Between 5 April and 1 October, Tate Britain will be marking the 50th anniversary of the partial decriminalisation of male homosexuality in England and Wales with an exhibition of material relating to lesbian, gay, bisexual, trans and queer (LGBTQ) identities – from the abolition of the death penalty for sodomy in 1861 to the Sexual Offences Act in 1967. The anniversary will be marked at other sites across the UK including the Red House in Suffolk, once the home of Benjamin Britten and his partner, Peter Pears, which will run an exhibition on the composer’s life between 1 February and 15 December.
The British Library has a number of exciting exhibitions lined up for this year, including ‘Russian Revolution: Hope, Tragedy, Myths’ (28 April–29 August), which marks the 100th anniversary of the Russian Revolution. The library will kick off the year with an exhibition on Jane Austen, bringing together for the first time in 40 years writings from Austen’s formative teenage years, in ‘Jane Austen Among Family and Friends’ (10 January–19 February).
Elsewhere, Ulster Museum will explore the medium of drawing between 10 March and 7 May, displaying works by Leonardo da Vinci and Michelangelo up to the present day. The exhibition will travel to Hull and Poole later in the year.
The British Museum, too, has big plans in store for visitors this year. September will see an exhibition on the Scythians, one of the great nomadic civilisations of antiquity, while in March the museum will stage ‘The American Dream: pop to present’, tracing modern and contemporary American printmaking over the past 50 years.

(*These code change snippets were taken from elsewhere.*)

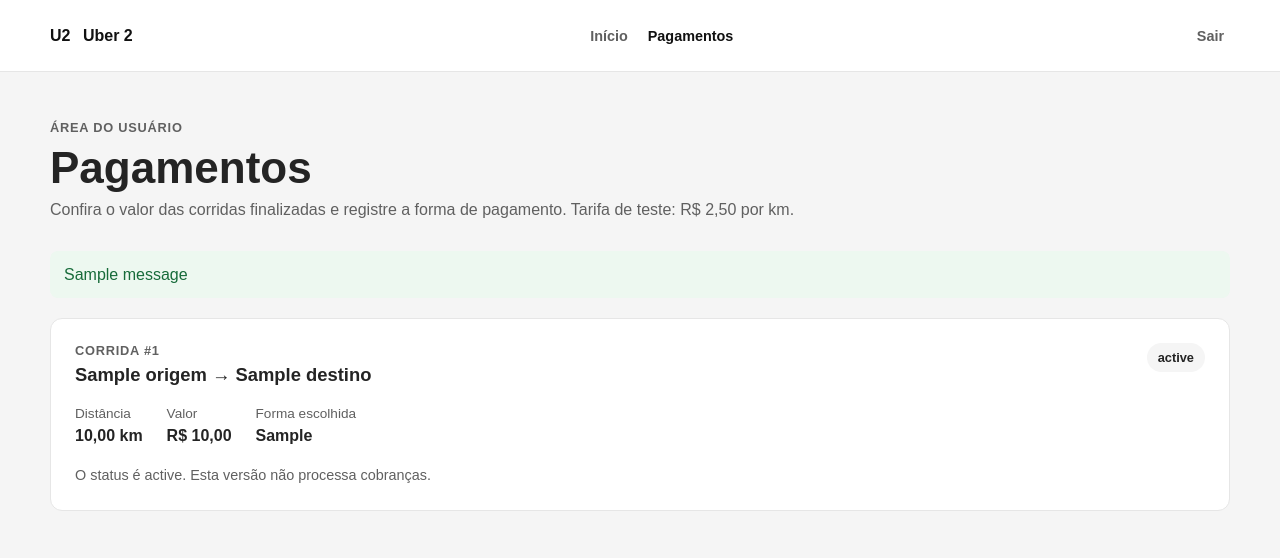
After one commit to IJCC06/uber2-projeto, a Flask app: template templates/usuarios/pagamentos.html in a window 1280 px wide. The commit adds this page. Shown: the top 558 px of the page. Run offline with Flask 3, Linux system fonts and the light colour scheme; the template is opened without the code that fills it: most values are stand-ins (such as "Sample title", 1, 10 or a date in 2020); one stand-in notice (Sample message) is shown.

Commit message:
Implementa tarifa por quilometro e pagamentos
Co-authored-by: Copilot <223556219+Copilot@users.noreply.github.com>

```diff
--- /dev/null
+++ b/sql/adicionar-distancia-corridas.sql
@@ -0,0 +1,6 @@
+-- Migracao para bancos criados antes da inclusao da distancia da corrida.
+-- Este comando preserva os registros existentes; a nova coluna aceita NULL.
+
+ALTER TABLE corridas
+ADD COLUMN IF NOT EXISTS distancia_km NUMERIC(8, 2)
+    CHECK (distancia_km > 0);
--- a/sql/create-table.sql
+++ b/sql/create-table.sql
@@ -90,6 +90,7 @@ CREATE TABLE corridas (
     origem VARCHAR(100) NOT NULL,
     destino VARCHAR(100) NOT NULL,
     data_hora TIMESTAMP NOT NULL DEFAULT CURRENT_TIMESTAMP,
+    distancia_km NUMERIC(8, 2) CHECK (distancia_km > 0),
     valor DECIMAL(10, 2) CHECK (valor >= 0),
     status status_corrida NOT NULL DEFAULT 'Solicitada',
 
--- a/static/css/home_usuarios.css
+++ b/static/css/home_usuarios.css
@@ -219,6 +219,126 @@ h1 {
     background: var(--gray-100);
 }
 
+.payment-list {
+    display: grid;
+    gap: 18px;
+}
+
+.payment-card {
+    padding: 24px;
+    background: var(--white);
+    border: 1px solid var(--gray-200);
+    border-radius: 12px;
+}
+
+.payment-card-header {
+    display: flex;
+    align-items: start;
+    justify-content: space-between;
+    gap: 20px;
+    margin-bottom: 20px;
+}
+
+.payment-card-header .eyebrow {
+    margin-bottom: 6px;
+}
+
+.payment-card-header h2 {
+    margin-bottom: 0;
+    font-size: 1.15rem;
+    overflow-wrap: anywhere;
+}
+
+.payment-status {
+    padding: 7px 11px;
+    border-radius: 999px;
+    background: var(--gray-100);
+    color: var(--gray-900);
+    font-size: 0.8rem;
+    font-weight: 700;
+    white-space: nowrap;
+}
+
+.payment-status.unpaid {
+    background: #fff5df;
+    color: #76520a;
+}
+
+.payment-details {
+    display: flex;
+    flex-wrap: wrap;
+    gap: 24px;
+    margin: 0 0 20px;
+}
+
+.payment-details dt,
+.payment-field label {
+    margin-bottom: 6px;
+    color: var(--gray-600);
+    font-size: 0.85rem;
+}
+
+.payment-details dd {
+    margin: 0;
+    font-weight: 700;
+}
+
+.payment-form {
+    display: flex;
+    align-items: end;
+    gap: 14px;
+    padding-top: 18px;
+    border-top: 1px solid var(--gray-200);
+}
+
+.payment-field {
+    display: grid;
+    flex: 1;
+    gap: 7px;
+    max-width: 280px;
+}
+
+.payment-field label {
+    margin: 0;
+    color: var(--gray-900);
+    font-weight: 700;
+}
+
+.payment-field select {
+    min-height: 46px;
+    padding: 0 12px;
+    border: 1px solid #cfcfcf;
+    border-radius: 8px;
+    background: var(--white);
+    color: var(--gray-900);
+    font: inherit;
+}
+
+.payment-message,
+.payment-note {
+    margin: 0 0 20px;
+    padding: 12px 14px;
+    border-radius: 8px;
+    line-height: 1.45;
+}
+
+.success-message {
+    background: #edf8f0;
+    color: #176b3a;
+}
+
+.error-message {
+    background: #fff0f0;
+    color: #a32121;
+}
+
+.payment-note {
+    margin: 0;
+    padding: 0;
+    color: var(--gray-600);
+    font-size: 0.9rem;
+}
+
 a:focus-visible,
 button:focus-visible {
     outline: 3px solid var(--focus);
@@ -246,8 +366,16 @@ button:focus-visible {
         align-items: start;
     }
 
-    .primary-action {
+    .welcome .primary-action {
         width: 100%;
+    }
+
+    .payment-form {
+        display: grid;
+    }
+
+    .payment-field {
+        max-width: none;
     }
 }
 
@@ -260,4 +388,12 @@ button:focus-visible {
     .summary {
         grid-template-columns: 1fr;
     }
+
+    .payment-card {
+        padding: 20px;
+    }
+
+    .payment-card-header {
+        display: grid;
+    }
 }
--- a/templates/usuarios/home_usuarios.html
+++ b/templates/usuarios/home_usuarios.html
@@ -13,7 +13,7 @@
         <nav aria-label="Navegação principal">
             <a class="active" href="#">Início</a>
             <a href="#">Minhas corridas</a>
-            <a href="#">Pagamentos</a>
+            <a href="{{ url_for('usuarios.pagamentos') }}">Pagamentos</a>
             <a href="#">Minha conta</a>
         </nav>
 
@@ -64,7 +64,7 @@
             <aside class="panel quick-actions" aria-labelledby="quick-actions-title">
                 <h2 id="quick-actions-title">Ações rápidas</h2>
                 <a href="{{ url_for('usuarios.solicitar_corrida') }}">Solicitar corrida</a>
-                <a href="#">Consultar pagamentos</a>
+                <a href="{{ url_for('usuarios.pagamentos') }}">Consultar pagamentos</a>
                 <a href="#">Editar meus dados</a>
             </aside>
         </section>
--- /dev/null
+++ b/templates/usuarios/pagamentos.html
@@ -0,0 +1,121 @@
+<!doctype html>
+<html lang="pt-BR">
+<head>
+    <meta charset="utf-8">
+    <meta name="viewport" content="width=device-width, initial-scale=1">
+    <title>Pagamentos | Uber 2</title>
+    <link rel="stylesheet" href="{{ url_for('static', filename='css/home_usuarios.css') }}">
+</head>
+<body>
+    <header class="topbar">
+        <a class="brand" href="{{ url_for('usuarios.home') }}" aria-label="Uber 2: início">
+            U2 <span>Uber 2</span>
+        </a>
+
+        <nav aria-label="Navegação principal">
+            <a href="{{ url_for('usuarios.home') }}">Início</a>
+            <a class="active" href="{{ url_for('usuarios.pagamentos') }}">Pagamentos</a>
+        </nav>
+
+        <form action="{{ url_for('auth.logout') }}" method="POST">
+            <button class="logout" type="submit">Sair</button>
+        </form>
+    </header>
+
+    <main class="page-content">
+        <section class="welcome" aria-labelledby="payments-title">
+            <div>
+                <p class="eyebrow">Área do usuário</p>
+                <h1 id="payments-title">Pagamentos</h1>
+                <p>Confira o valor das corridas finalizadas e registre a forma de pagamento. Tarifa de teste: R$ 2,50 por km.</p>
+            </div>
+        </section>
+
+        {% with mensagens = get_flashed_messages(with_categories=true) %}
+            {% for categoria, mensagem in mensagens %}
+                <p class="payment-message {{ categoria }}-message"
+                   role="{{ 'status' if categoria == 'success' else 'alert' }}">
+                    {{ mensagem }}
+                </p>
+            {% endfor %}
+        {% endwith %}
+
+        {% if corridas %}
+            <section class="payment-list" aria-label="Corridas finalizadas">
+                {% for corrida in corridas %}
+                    <article class="payment-card">
+                        <div class="payment-card-header">
+                            <div>
+                                <p class="eyebrow">Corrida #{{ corrida.id }}</p>
+                                <h2>{{ corrida.origem }} <span aria-hidden="true">&rarr;</span> {{ corrida.destino }}</h2>
+                            </div>
+                            {% if corrida.status_pagamento %}
+                                <span class="payment-status">{{ corrida.status_pagamento }}</span>
+                            {% else %}
+                                <span class="payment-status unpaid">Sem pagamento registrado</span>
+                            {% endif %}
+                        </div>
+
+                        <dl class="payment-details">
+                            <div>
+                                <dt>Distância</dt>
+                                <dd>
+                                    {% if corrida.distancia_km is not none %}
+                                        {{ "%.2f"|format(corrida.distancia_km)|replace(".", ",") }} km
+                                    {% else %}
+                                        Não informada
+                                    {% endif %}
+                                </dd>
+                            </div>
+                            <div>
+                                <dt>Valor</dt>
+                                <dd>
+                                    {% if corrida.valor is not none %}
+                                        R$ {{ "%.2f"|format(corrida.valor)|replace(".", ",") }}
+                                    {% else %}
+                                        A definir
+                                    {% endif %}
+                                </dd>
+                            </div>
+                            {% if corrida.forma_pagamento %}
+                                <div>
+                                    <dt>Forma escolhida</dt>
+                                    <dd>{{ corrida.forma_pagamento }}</dd>
+                                </div>
+                            {% endif %}
+                        </dl>
+
+                        {% if not corrida.status_pagamento and corrida.valor is not none %}
+                            <form class="payment-form" action="{{ url_for('usuarios.pagamentos') }}" method="post">
+                                <input type="hidden" name="corrida_id" value="{{ corrida.id }}">
+                                <div class="payment-field">
+                                    <label for="forma-{{ corrida.id }}">Forma de pagamento</label>
+                                    <select id="forma-{{ corrida.id }}" name="forma_pagamento" required>
+                                        <option value="">Selecione</option>
+                                        <option value="Pix">Pix</option>
+                                        <option value="Dinheiro">Dinheiro</option>
+                                        <option value="Cartão">Cartão</option>
+                                    </select>
+                                </div>
+                                <button class="primary-action" type="submit">Registrar pagamento</button>
+                            </form>
+                        {% elif not corrida.status_pagamento %}
+                            <p class="payment-note">Não é possível registrar o pagamento sem um valor definido.</p>
+                        {% else %}
+                            <p class="payment-note">
+                                O status é {{ corrida.status_pagamento|lower }}. Esta versão não processa cobranças.
+                            </p>
+                        {% endif %}
+                    </article>
+                {% endfor %}
+            </section>
+        {% else %}
+            <section class="panel empty-state">
+                <h2>Nenhuma corrida finalizada</h2>
+                <p>Os pagamentos estarão disponíveis aqui após a conclusão de uma corrida.</p>
+                <a class="secondary-action" href="{{ url_for('usuarios.home') }}">Voltar ao início</a>
+            </section>
+        {% endif %}
+    </main>
+</body>
+</html>
```
Also changed, not shown: blueprints/motoristas.py (+34 -3 lines), blueprints/usuarios.py (+105 -0 lines), docs/ARQUITETURA-V2.md (+12 -8 lines), sql/gerar_dados_ficticios.py (+24 -3 lines), static/css/home_motorista.css (+39 -0 lines), templates/motoristas/home_motorista.html (+14 -0 lines), README.md.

In February, the Wellcome Collection in London will examine mankind’s historic fascination with electricity, displaying a host of related objects – from one of the first batteries (c1800–24), to art and literature inspired by electricity.
The National Museum Cardiff will start 2017 with a stunning collection of traditional Chinese flower and bird paintings spanning 600 years, on show in the UK for the first time. ‘Nature’s Song: Chinese Bird and Flower Paintings’ (21 January–23 April) will be free of charge to visit and will reveal the development of the art form in China from the late Ming dynasty.
Women in the Royal Navy will come under the spotlight at the National Museum of the Royal Navy, Portsmouth Historic Dockyard with an exhibition examining the contribution of women working in the Naval Service over the past 250 years. The exhibition will launch on 8 March 2017, International Women’s Day.
There are many, many more exhibitions taking place across the UK this year – too many to mention here, sadly: from an exhibition on volcanoes at Oxford’s Bodleian Library to Scotland’s first ever exhibition of works by Caravaggio and his followers at the National Galleries of Scotland and an exploration of robot history over the past 500 years at the Science Museum in London.
Look out for more on these, and many other events and exhibitions, in the ‘Out and About’ pages of BBC History Magazine.
For now, though, have a great 2017!